From the Kitchen – my first venture into gluten free baking

I made my first venture into gluten-free baking this weekend. I find the whole gluten-free craze to be largely nonsense, especially when people would ask us in the meat department if a steak was “gluten-free”.  However, a friend has muscular dystrophy and prefers to avoid gluten. I had been curious on how the flours worked so this gave me a chance to do some experimenting.
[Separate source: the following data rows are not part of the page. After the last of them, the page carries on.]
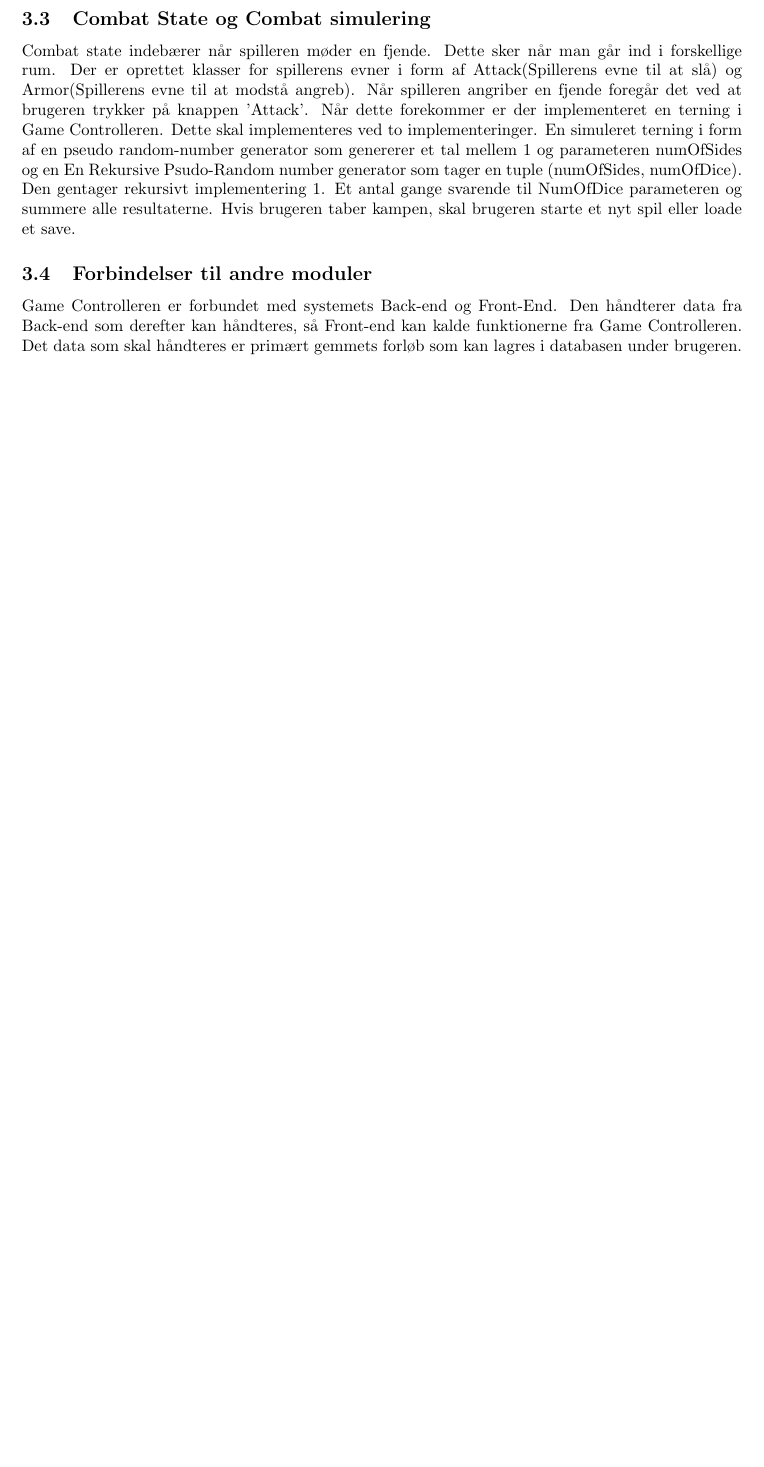
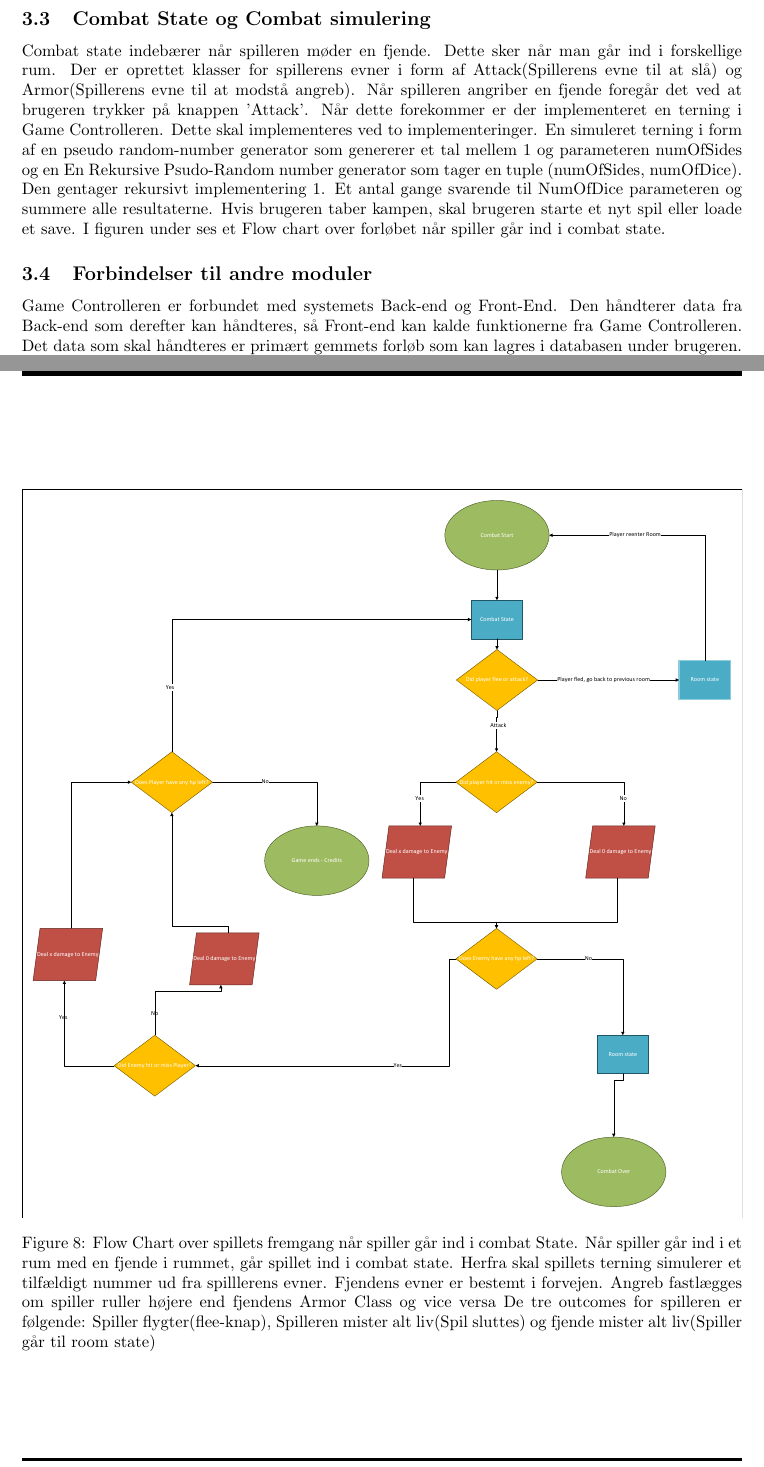
Before and after one commit to suiunicui/Semester_Projekt_4_Dungeons_and_Gnoblins, a LaTeX document (ProjectBilag/Project.tex, which reads ProjectBilag/02-Body/Arkitektur-GameController.tex): part of page 7 of 35 before the commit and two parts of pages 7 and 21 of 37 after it, the two joined at a grey line, cut so that both start at the same text, the shorter picture padded with empty space. Compiled offline with pdfLaTeX.

Commit message:
Added design for game controller samt færdiggjort arkitektur

```diff
--- a/ProjectBilag/02-Body/Arkitektur-GameController.tex
+++ b/ProjectBilag/02-Body/Arkitektur-GameController.tex
@@ -10,6 +10,12 @@ Game Controllerns rolle er at skabe logikken for brugeren i spillet. Game Contro
 \subsection{Room State og Character interagering}
 Det andet som Game controlleren har ansvaret for, er spillerens våben og skjold. Game Controlleren er delt op i spillets game states som kan ses i bilaget ovenover. Der er hovedsageligt 2 states når spillet er startet. Room State og Combat state. Når spillet er startet for brugeren, starter brugeren i et room state. I dette state kan der interageres med rummet, hvis der er genstande til stede. Her kan brugeren også brugerdefinere sin spiller ved brug af knappen inventory og skifte våben eller skjold. Her kan der også se spillerens evner ved brug af knappen Character. Derudover er der også implementeret beskrivelser fra de forskellige rum som hentes fra modulet Database via modulet Back end.
 \subsection{Combat State og Combat simulering}
-Combat state indebærer når spilleren møder en fjende. Dette sker når man går ind i forskellige rum. Der er oprettet klasser for spillerens evner i form af Attack(Spillerens evne til at slå) og Armor(Spillerens evne til at modstå angreb). Når spilleren angriber en fjende foregår det ved at brugeren trykker på knappen ’Attack’. Når dette forekommer er der implementeret en terning i Game Controlleren. Dette skal implementeres ved to implementeringer. En simuleret terning i form af en pseudo random-number generator som genererer et tal mellem 1 og parameteren numOfSides og en  En Rekursive Psudo-Random number generator som tager en tuple (numOfSides, numOfDice). Den gentager rekursivt implementering 1. Et antal gange svarende til NumOfDice parameteren og summere alle resultaterne.  Hvis brugeren taber kampen, skal brugeren starte et nyt spil eller loade et save.
+Combat state indebærer når spilleren møder en fjende. Dette sker når man går ind i forskellige rum. Der er oprettet klasser for spillerens evner i form af Attack(Spillerens evne til at slå) og Armor(Spillerens evne til at modstå angreb). Når spilleren angriber en fjende foregår det ved at brugeren trykker på knappen ’Attack’. Når dette forekommer er der implementeret en terning i Game Controlleren. Dette skal implementeres ved to implementeringer. En simuleret terning i form af en pseudo random-number generator som genererer et tal mellem 1 og parameteren numOfSides og en  En Rekursive Psudo-Random number generator som tager en tuple (numOfSides, numOfDice). Den gentager rekursivt implementering 1. Et antal gange svarende til NumOfDice parameteren og summere alle resultaterne.  Hvis brugeren taber kampen, skal brugeren starte et nyt spil eller loade et save. I figuren under ses et Flow chart over forløbet når spiller går ind i combat state.
+\begin{figure}[h]
+\centering
+\includegraphics[width = \textwidth]{02-Body/Images/Arkitektur - Combat State.pdf}
+\caption{Flow Chart over spillets fremgang når spiller går ind i combat State. Når spiller går ind i et rum med en fjende i rummet, går spillet ind i combat state. Herfra skal spillets terning simulerer et tilfældigt nummer ud fra spilllerens evner. Fjendens evner er bestemt i forvejen. Angreb fastlægges om spiller ruller højere end fjendens Armor Class og vice versa De tre outcomes for spilleren er følgende: Spiller flygter(flee-knap), Spilleren mister alt liv(Spil sluttes) og fjende mister alt liv(Spiller går til room state)}
+\label{fig:Arkitektur-SD-SaveGame}
+\end{figure}
 \subsection{Forbindelser til andre moduler}
 Game Controlleren er forbundet med systemets Back-end og Front-End. Den håndterer data fra Back-end som derefter kan håndteres, så Front-end kan kalde funktionerne fra Game Controlleren. Det data som skal håndteres er primært gemmets forløb som kan lagres i databasen under brugeren. Herefter kan bruger loade det samme gem igen med samme fremgang som da bruger gemte spillet. Det vil være nuværende rum, rum der er blevet besøgt, fjender der er blevet bekæmpet og genstande der er samlet op og taget på.
```
Also changed, not shown: ProjectBilag/02-Body/Body.tex (+1 -0 lines), ProjectBilag/02-Body/Design-GameController.tex (added, +16 -0 lines), ProjectBilag/02-Body/Images/Arkitektur - Combat State.pdf (added).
I made my meat pies with a gluten free flour mix from King Arthur and modified their recipe (which also calls for xanthan gum and their clear gel product) for their pie crust by leaving out 1 tablespoon of sugar and adding a cup of shredded cheddar cheese to it. It worked better than I thought it would, with the only minor problem being a little cracking of the dough as I folded it over the meat filling. I may add a bit of water next time I make these to compensate for that. I did use my tortilla press on the flour and it worked just as well as it did with the regular dough.

I baked the pies for about 25 minutes in a 400 degree oven, 10 minutes uncovered and 15 minutes with a sheet of aluminum foil over them to prevent over browning. Some of the gravy did leak out of them but they were very good, with a nice flake to the crust. I had also made some pies with the regular crust I use and everyone said that the gluten free ones were just about as good.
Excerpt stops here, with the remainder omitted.